For Your Consideration: Early 2011 Oscar Predictions

EDITORS NOTE: This story was written in March, 2010 forecasting the Oscars a year in advance. For an updated list of predictions as of January 2011, click here.

With the Oscars now a four day-old memory, the time has come for the final edition of this column. I can’t say I’m particularly saddened. From the Toronto International Film Festival’s unofficial awards season kick-off in September to last weekend’s Olympics-delayed ceremony, it’s been six long months of speculation and anticipation, and I’m ready to move on (as I’m sure many of you are as well). While I’m sure I could rant on about the somewhat expectedly mediocre ceremony (though Sandra Bullock’s speech, Tina Fey and Robert Downey Jr’s banter and about one third of Steve & Alec’s antics were certainly highlights), and the predictability of nearly every award winner (save most especially “Precious”‘s adapted screenplay win over “Up In The Air”), is there really any point anymore? The moment “The Hurt Locker” was thankfully read as this year’s best picture of the year, my awards season was over.

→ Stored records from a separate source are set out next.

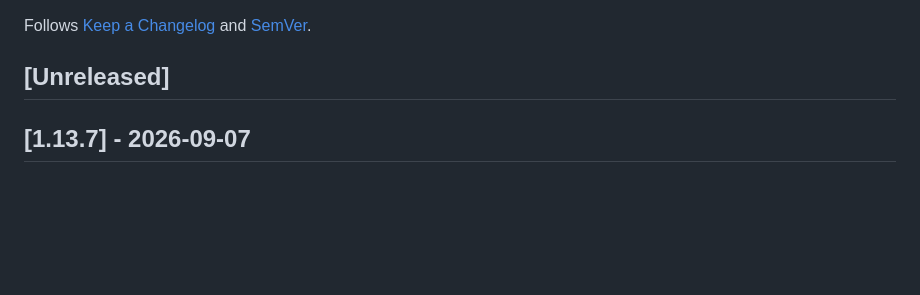
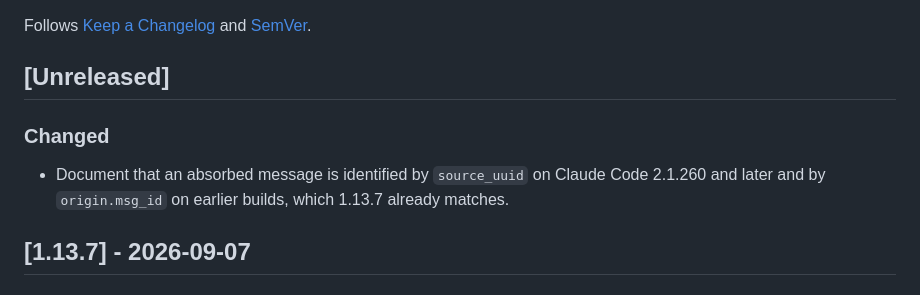
Before and after one commit to buidangminh23/codex-mcp-bridge, a Markdown page: CHANGELOG.md, the part around the change. GitHub-like rendering; blank space fills up the shorter version.

```diff
--- a/CHANGELOG.md
+++ b/CHANGELOG.md
@@ -3,6 +3,10 @@
 Follows [Keep a Changelog](https://keepachangelog.com/en/1.1.0/) and [SemVer](https://semver.org/).
 
 ## [Unreleased]
+
+### Changed
+
+- Document that an absorbed message is identified by `source_uuid` on Claude Code 2.1.260 and later and by `origin.msg_id` on earlier builds, which 1.13.7 already matches.
 
 ## [1.13.7] - 2026-09-07
 
```
Also changed, not shown: README.md (+1 -1 lines).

However, there is one final thing I’d like to do with this column before letting it rest in peace until September. It’s been an annual tradition for me (and most Oscar bloggers) to take an ignorant stab at the following year well before there’s any substantial evidence in its regard (Sundance aside, that is.. at this point last year we did already know where Mo’Nique was heading). Surprisingly, it’s not always a total crap shoot. While last year I might have been significantly off the mark with “Taking Woodstock,” “Nine” and “Invictus” (then “Mandela”), I did manage to properly predict 5 acting nominations. More over, the year before – if you include alternates – I nearly got half of the major nods right. So before this column lies dormant until the fall… let’s give it a shot, with everyone please keeping in mind that this is more or less a fun little game and not one that I would take too seriously.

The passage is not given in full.